*** Opening of SOURCE DATA ***
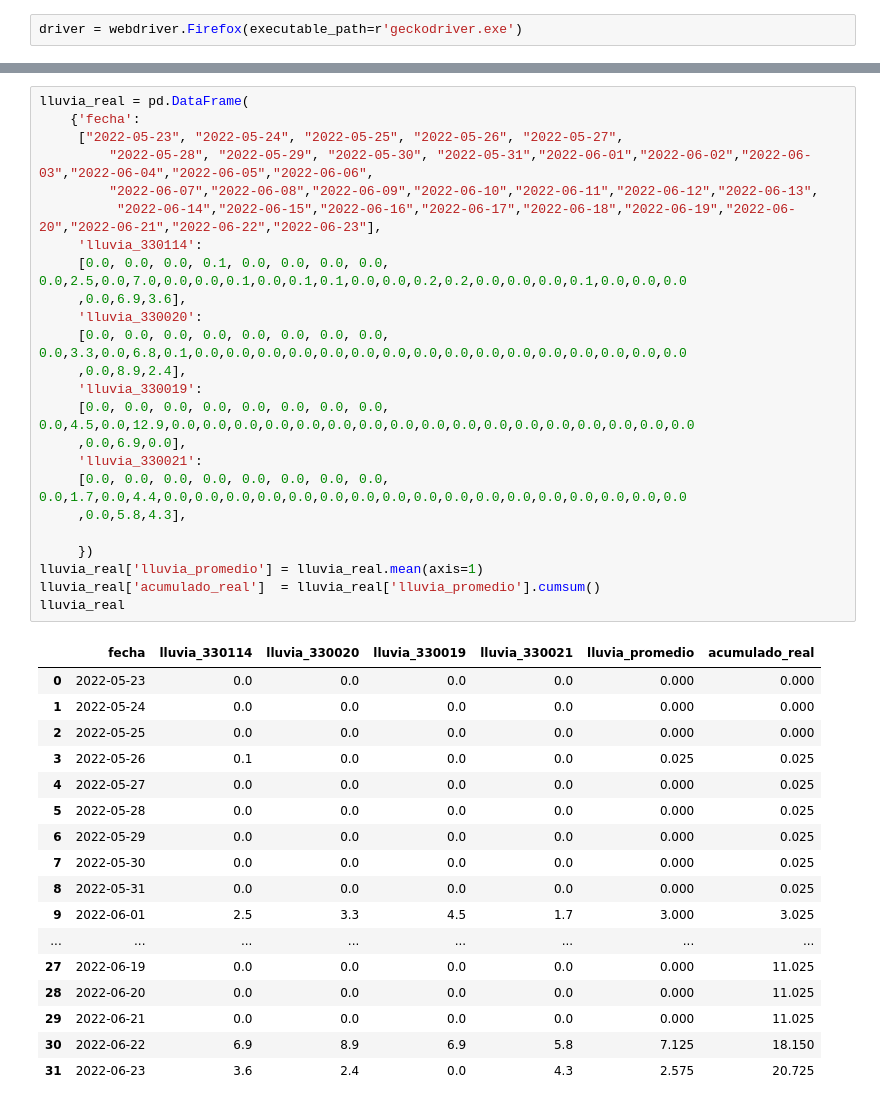
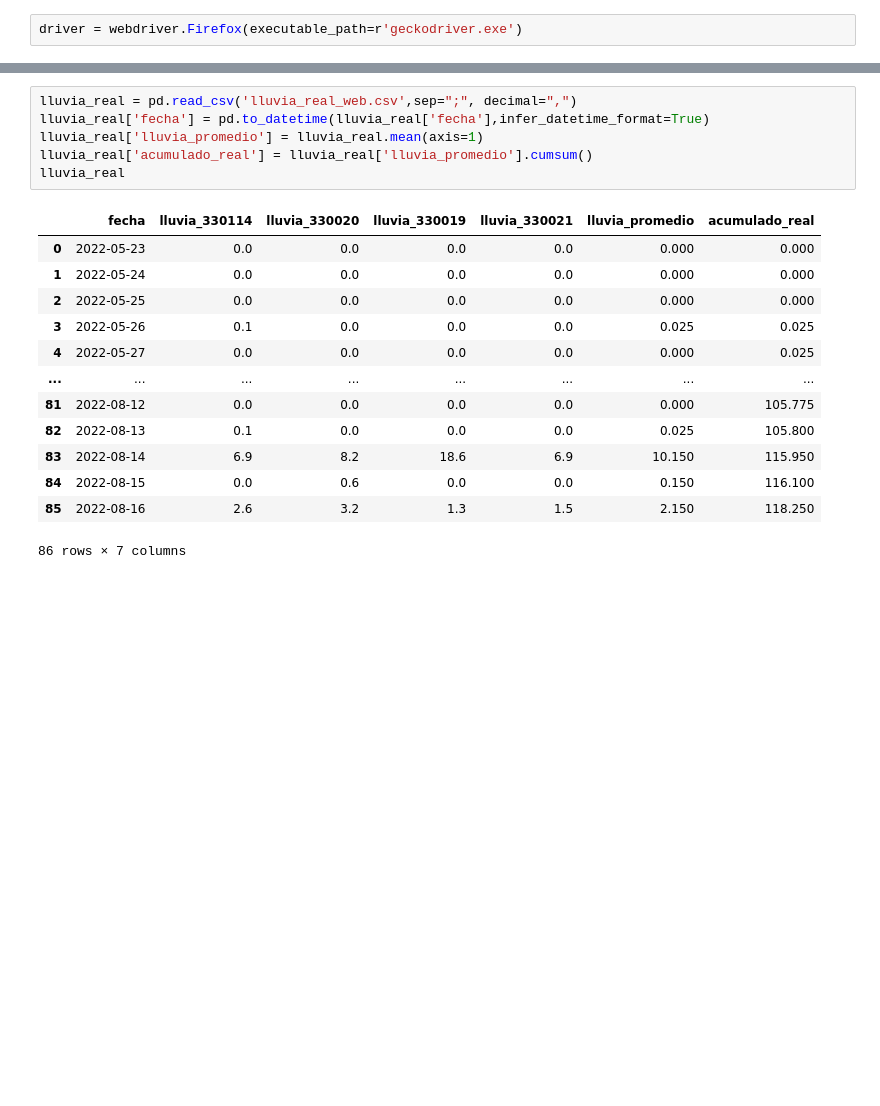
Before and after one commit to calvegh/lluvia, a Jupyter notebook: main.ipynb, the cells around one changed output, grey strips where cells are left out. Saved outputs shown, nothing was run; the diff lists cells and outputs as text; blank space fills up the shorter version.

```diff
--- a/main.ipynb
+++ b/main.ipynb
@@ -76,45 +52,23 @@ plt.show()
-# %%
-lluvia_real = pd.DataFrame(
-    {'fecha':
-     ["2022-05-23", "2022-05-24", "2022-05-25", "2022-05-26", "2022-05-27",
-         "2022-05-28", "2022-05-29", "2022-05-30", "2022-05-31","2022-06-01","2022-06-02","2022-06-03","2022-06-04","2022-06-05","2022-06-06",
-         "2022-06-07","2022-06-08","2022-06-09","2022-06-10","2022-06-11","2022-06-12","2022-06-13",
-          "2022-06-14","2022-06-15","2022-06-16","2022-06-17","2022-06-18","2022-06-19","2022-06-20","2022-06-21","2022-06-22","2022-06-23"],
-     'lluvia_330114':
-     [0.0, 0.0, 0.0, 0.1, 0.0, 0.0, 0.0, 0.0, 0.0,2.5,0.0,7.0,0.0,0.0,0.1,0.0,0.1,0.1,0.0,0.0,0.2,0.2,0.0,0.0,0.0,0.1,0.0,0.0,0.0
-     ,0.0,6.9,3.6],
-     'lluvia_330020':
-     [0.0, 0.0, 0.0, 0.0, 0.0, 0.0, 0.0, 0.0, 0.0,3.3,0.0,6.8,0.1,0.0,0.0,0.0,0.0,0.0,0.0,0.0,0.0,0.0,0.0,0.0,0.0,0.0,0.0,0.0,0.0
-     ,0.0,8.9,2.4],
-     'lluvia_330019':
-     [0.0, 0.0, 0.0, 0.0, 0.0, 0.0, 0.0, 0.0, 0.0,4.5,0.0,12.9,0.0,0.0,0.0,0.0,0.0,0.0,0.0,0.0,0.0,0.0,0.0,0.0,0.0,0.0,0.0,0.0,0.0
-     ,0.0,6.9,0.0],
-     'lluvia_330021':
-     [0.0, 0.0, 0.0, 0.0, 0.0, 0.0, 0.0, 0.0, 0.0,1.7,0.0,4.4,0.0,0.0,0.0,0.0,0.0,0.0,0.0,0.0,0.0,0.0,0.0,0.0,0.0,0.0,0.0,0.0,0.0
-     ,0.0,5.8,4.3],
-
-     })
-lluvia_real['lluvia_promedio'] = lluvia_real.mean(axis=1)
-lluvia_real['acumulado_real']  = lluvia_real['lluvia_promedio'].cumsum()
-lluvia_real
-# %% [output]
-|  | fecha | lluvia_330114 | lluvia_330020 | lluvia_330019 | lluvia_330021 | lluvia_promedio | acumulado_real |
-| 0 | 2022-05-23 | 0.0 | 0.0 | 0.0 | 0.0 | 0.000 | 0.000 |
-| 1 | 2022-05-24 | 0.0 | 0.0 | 0.0 | 0.0 | 0.000 | 0.000 |
-| 2 | 2022-05-25 | 0.0 | 0.0 | 0.0 | 0.0 | 0.000 | 0.000 |
-| 3 | 2022-05-26 | 0.1 | 0.0 | 0.0 | 0.0 | 0.025 | 0.025 |
-| 4 | 2022-05-27 | 0.0 | 0.0 | 0.0 | 0.0 | 0.000 | 0.025 |
-| 5 | 2022-05-28 | 0.0 | 0.0 | 0.0 | 0.0 | 0.000 | 0.025 |
-| 6 | 2022-05-29 | 0.0 | 0.0 | 0.0 | 0.0 | 0.000 | 0.025 |
-| 7 | 2022-05-30 | 0.0 | 0.0 | 0.0 | 0.0 | 0.000 | 0.025 |
-| 8 | 2022-05-31 | 0.0 | 0.0 | 0.0 | 0.0 | 0.000 | 0.025 |
-| 9 | 2022-06-01 | 2.5 | 3.3 | 4.5 | 1.7 | 3.000 | 3.025 |
-| ... | ... | ... | ... | ... | ... | ... | ... |
-| 27 | 2022-06-19 | 0.0 | 0.0 | 0.0 | 0.0 | 0.000 | 11.025 |
-| 28 | 2022-06-20 | 0.0 | 0.0 | 0.0 | 0.0 | 0.000 | 11.025 |
-| 29 | 2022-06-21 | 0.0 | 0.0 | 0.0 | 0.0 | 0.000 | 11.025 |
-| 30 | 2022-06-22 | 6.9 | 8.9 | 6.9 | 5.8 | 7.125 | 18.150 |
-| 31 | 2022-06-23 | 3.6 | 2.4 | 0.0 | 4.3 | 2.575 | 20.725 |
+# %%
+lluvia_real = pd.read_csv('lluvia_real_web.csv',sep=";", decimal=",")
+lluvia_real['fecha'] = pd.to_datetime(lluvia_real['fecha'],infer_datetime_format=True)
+lluvia_real['lluvia_promedio'] = lluvia_real.mean(axis=1)
+lluvia_real['acumulado_real'] = lluvia_real['lluvia_promedio'].cumsum()
+lluvia_real
+# %% [output]
+|  | fecha | lluvia_330114 | lluvia_330020 | lluvia_330019 | lluvia_330021 | lluvia_promedio | acumulado_real |
+| 0 | 2022-05-23 | 0.0 | 0.0 | 0.0 | 0.0 | 0.000 | 0.000 |
+| 1 | 2022-05-24 | 0.0 | 0.0 | 0.0 | 0.0 | 0.000 | 0.000 |
+| 2 | 2022-05-25 | 0.0 | 0.0 | 0.0 | 0.0 | 0.000 | 0.000 |
+| 3 | 2022-05-26 | 0.1 | 0.0 | 0.0 | 0.0 | 0.025 | 0.025 |
+| 4 | 2022-05-27 | 0.0 | 0.0 | 0.0 | 0.0 | 0.000 | 0.025 |
+| ... | ... | ... | ... | ... | ... | ... | ... |
+| 81 | 2022-08-12 | 0.0 | 0.0 | 0.0 | 0.0 | 0.000 | 105.775 |
+| 82 | 2022-08-13 | 0.1 | 0.0 | 0.0 | 0.0 | 0.025 | 105.800 |
+| 83 | 2022-08-14 | 6.9 | 8.2 | 18.6 | 6.9 | 10.150 | 115.950 |
+| 84 | 2022-08-15 | 0.0 | 0.6 | 0.0 | 0.0 | 0.150 | 116.100 |
+| 85 | 2022-08-16 | 2.6 | 3.2 | 1.3 | 1.5 | 2.150 | 118.250 |
+86 rows × 7 columns
 # %%
 lluvia_esperada_total.groupby(['fecha_registro'])['lluvia_esperada'].sum()
 # %% [output]
```
Also changed, not shown: parts of 12 cells of this notebook, 45 other files.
*** Close of SOURCE DATA ***
• [EXERCISE INSTRUCTIONS]: From the data above, copy each line that holds "notebook".

• [TASK RESULT]:
Before and after one commit to calvegh/lluvia, a Jupyter notebook: main.ipynb, the cells around one changed output, grey strips where cells are left out. Saved outputs shown, nothing was run; the diff lists cells and outputs as text; blank space fills up the shorter version.
Also changed, not shown: parts of 12 cells of this notebook, 45 other files.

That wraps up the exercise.